Breastfeeding mothers are suggested to have their alcohol boiled or steam so the alcohol will be evaporated and reduced. Alcohol can be taken 5 days after birth or at the comfort of the new mother.
DC: There’s no real necessity to drink soup with alcohol. It was important in the olden days to do so especially during cold weather conditions as they help to keep the body warm. Alcohol causes baby to be sleepy and may not want to feed. If breastfeeding mums are planning to consume alcohol, do breastfeed before drinking.
5. Why are we allowed to only use boiled water to brush our teeth, wash our face and hands? Is using tap water that’s slightly warm the same, or, is this just another one of those confinement myths?
PL: The idea of having cooked water is to have warm water instead of cold tap water. Tap water contains unseen bacteria which can easily attack our low immunity. Hence, it is always recommended that warm / hot water are used during the confinement period.
DC: There’s no actual need to use boiled water.
6. My mother-in-law asked her friend to make rice wine for me. Are those confinement myths about post-pregnancy nutrition? What benefits do rice wine have for new mums? Is it considered as alcohol too?
PL: Rice wine is considered an alcoholic drink too. Traditionally made from glutinous rice and yeast, rice wine promotes blood circulation, enhances well-being and immunity. They are often used to cook dishes.
DC: There’s no real benefit; more of personal diet preferences.
7. I was told to avoid ginger if I’m breastfeeding my baby for fear of jaundice, but confinement food has ginger. What should I do? And what else do I need to avoid if I’m breastfeeding?
PL: Ginger is well-known to be one of the best food sources in the world. From curing cold to preventing cancer, ginger also cures indigestion and ache due to wind and poor blood flow.

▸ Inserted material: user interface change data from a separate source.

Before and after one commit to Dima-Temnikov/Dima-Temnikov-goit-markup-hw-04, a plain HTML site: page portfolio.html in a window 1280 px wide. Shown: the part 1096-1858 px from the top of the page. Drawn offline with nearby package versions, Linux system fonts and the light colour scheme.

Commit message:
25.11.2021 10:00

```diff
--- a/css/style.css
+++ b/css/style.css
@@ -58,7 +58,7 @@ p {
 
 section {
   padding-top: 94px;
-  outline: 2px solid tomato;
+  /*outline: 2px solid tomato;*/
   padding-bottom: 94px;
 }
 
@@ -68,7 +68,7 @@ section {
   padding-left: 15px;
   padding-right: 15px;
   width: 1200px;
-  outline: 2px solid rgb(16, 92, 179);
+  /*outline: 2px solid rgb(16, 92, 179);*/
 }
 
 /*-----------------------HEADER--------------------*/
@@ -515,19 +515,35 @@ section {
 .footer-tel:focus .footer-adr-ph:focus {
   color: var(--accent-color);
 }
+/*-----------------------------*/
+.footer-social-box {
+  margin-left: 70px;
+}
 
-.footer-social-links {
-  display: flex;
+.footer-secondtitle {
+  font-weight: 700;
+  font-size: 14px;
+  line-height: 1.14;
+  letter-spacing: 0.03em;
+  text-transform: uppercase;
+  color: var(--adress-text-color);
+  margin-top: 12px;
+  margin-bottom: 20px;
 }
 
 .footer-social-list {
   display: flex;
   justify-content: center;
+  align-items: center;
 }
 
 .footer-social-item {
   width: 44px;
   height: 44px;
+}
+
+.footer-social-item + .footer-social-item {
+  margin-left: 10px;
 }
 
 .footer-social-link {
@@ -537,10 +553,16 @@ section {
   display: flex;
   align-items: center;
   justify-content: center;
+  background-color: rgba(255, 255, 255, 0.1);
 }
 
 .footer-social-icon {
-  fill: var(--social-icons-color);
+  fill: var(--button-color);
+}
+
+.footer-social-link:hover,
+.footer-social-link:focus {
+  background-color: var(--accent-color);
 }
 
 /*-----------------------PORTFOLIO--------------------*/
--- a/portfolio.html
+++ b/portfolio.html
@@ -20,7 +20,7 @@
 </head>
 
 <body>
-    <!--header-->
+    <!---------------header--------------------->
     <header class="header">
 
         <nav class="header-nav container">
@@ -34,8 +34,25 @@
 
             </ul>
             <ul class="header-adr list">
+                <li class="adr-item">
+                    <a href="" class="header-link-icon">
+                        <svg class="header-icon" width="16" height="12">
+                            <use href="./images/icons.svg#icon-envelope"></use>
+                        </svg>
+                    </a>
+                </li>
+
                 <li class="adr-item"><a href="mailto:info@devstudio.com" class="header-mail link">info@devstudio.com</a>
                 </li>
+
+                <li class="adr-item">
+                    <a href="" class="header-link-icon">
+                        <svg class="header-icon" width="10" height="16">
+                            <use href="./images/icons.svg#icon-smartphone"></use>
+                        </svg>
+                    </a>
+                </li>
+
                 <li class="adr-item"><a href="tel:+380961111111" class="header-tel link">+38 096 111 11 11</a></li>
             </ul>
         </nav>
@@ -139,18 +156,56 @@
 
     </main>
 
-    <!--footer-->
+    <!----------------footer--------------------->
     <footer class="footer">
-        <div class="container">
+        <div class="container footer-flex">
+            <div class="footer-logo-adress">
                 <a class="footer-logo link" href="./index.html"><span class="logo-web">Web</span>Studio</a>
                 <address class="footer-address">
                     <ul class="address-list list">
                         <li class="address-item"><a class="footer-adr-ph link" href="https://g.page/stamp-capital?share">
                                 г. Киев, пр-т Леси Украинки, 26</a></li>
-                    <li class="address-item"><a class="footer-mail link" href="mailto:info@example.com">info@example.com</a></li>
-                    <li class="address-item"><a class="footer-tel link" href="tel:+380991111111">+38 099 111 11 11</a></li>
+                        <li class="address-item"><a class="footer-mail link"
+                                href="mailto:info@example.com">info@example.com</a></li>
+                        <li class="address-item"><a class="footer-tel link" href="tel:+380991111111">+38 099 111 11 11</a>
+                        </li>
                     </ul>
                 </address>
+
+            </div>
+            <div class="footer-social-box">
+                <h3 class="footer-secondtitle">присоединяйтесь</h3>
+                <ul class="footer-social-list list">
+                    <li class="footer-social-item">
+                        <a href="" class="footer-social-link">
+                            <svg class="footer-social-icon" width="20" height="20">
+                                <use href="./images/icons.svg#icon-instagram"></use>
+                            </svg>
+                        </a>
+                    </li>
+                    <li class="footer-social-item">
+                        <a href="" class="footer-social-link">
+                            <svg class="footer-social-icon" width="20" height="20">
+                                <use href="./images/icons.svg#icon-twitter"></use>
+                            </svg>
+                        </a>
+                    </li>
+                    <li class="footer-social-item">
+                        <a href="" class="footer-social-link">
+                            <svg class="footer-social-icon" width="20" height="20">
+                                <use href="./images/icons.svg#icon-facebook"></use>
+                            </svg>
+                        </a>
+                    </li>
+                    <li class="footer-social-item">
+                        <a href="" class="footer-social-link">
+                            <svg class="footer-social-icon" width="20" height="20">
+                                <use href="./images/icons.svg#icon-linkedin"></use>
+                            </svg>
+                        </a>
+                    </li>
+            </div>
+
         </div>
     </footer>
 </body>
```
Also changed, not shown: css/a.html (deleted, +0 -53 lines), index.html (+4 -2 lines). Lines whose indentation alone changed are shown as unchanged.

It doesn’t mean that by avoiding ginger, baby will be freed from jaundice. Jaundice develops due to an immature liver, which has a weaker ability to breakdown excessive bilirubin within the blood stream. However, when baby jaundice levels are extremely high, breastfeeding mother are recommended to take less ginger, less or no alcohol in food to reduce the load of baby’s immature liver.
DC: Ginger does not cause jaundice. Jaundice is due to breakdown of red blood cells & occurs in 80% of babies. Usual causes are physiological, G6PD deficiency & blood incompatibility. Jaundice is sometimes exacerbated by breastfeeding itself & not what the mom eats.
8. In order to regain my pre-pregnancy figure and lose weight, is it compulsory to undergo post-natal massage?
PL: As explained above, 60% of postnatal recovery depended on correct food intake. Correct food and herbs consumption can help to speed up womb shrinking, which generally takes 6-8 weeks. Not only so, correct food intake helps to reduce water retention and also promote better breastfeeding journey. The remaining 40% postnatal figure recovery can be reached with the help of postnatal massage, TuiNa Massage, Acupuncture treatment, light exercises and proper rest.
DC: Post-natal massage does not help to regain pre-pregnancy figure. Having a proper, healthy diet as well as exercise and breastfeeding can help achieve that.
A BIG “Thank you!” to Mummamia, Physician Lim Sor San and Dr Eunice Chua for these experts to share knowledge with our readers, making this article possible. These insightful information would certainly shed some light on those confinement myths and beliefs that many mums are confused over!
Did these experts help ease your thoughts and confusion about confinement practices and beliefs? Pregnant mums, hope these postpartum tips would come in handy when it’s your time to recuperate after delivering your baby!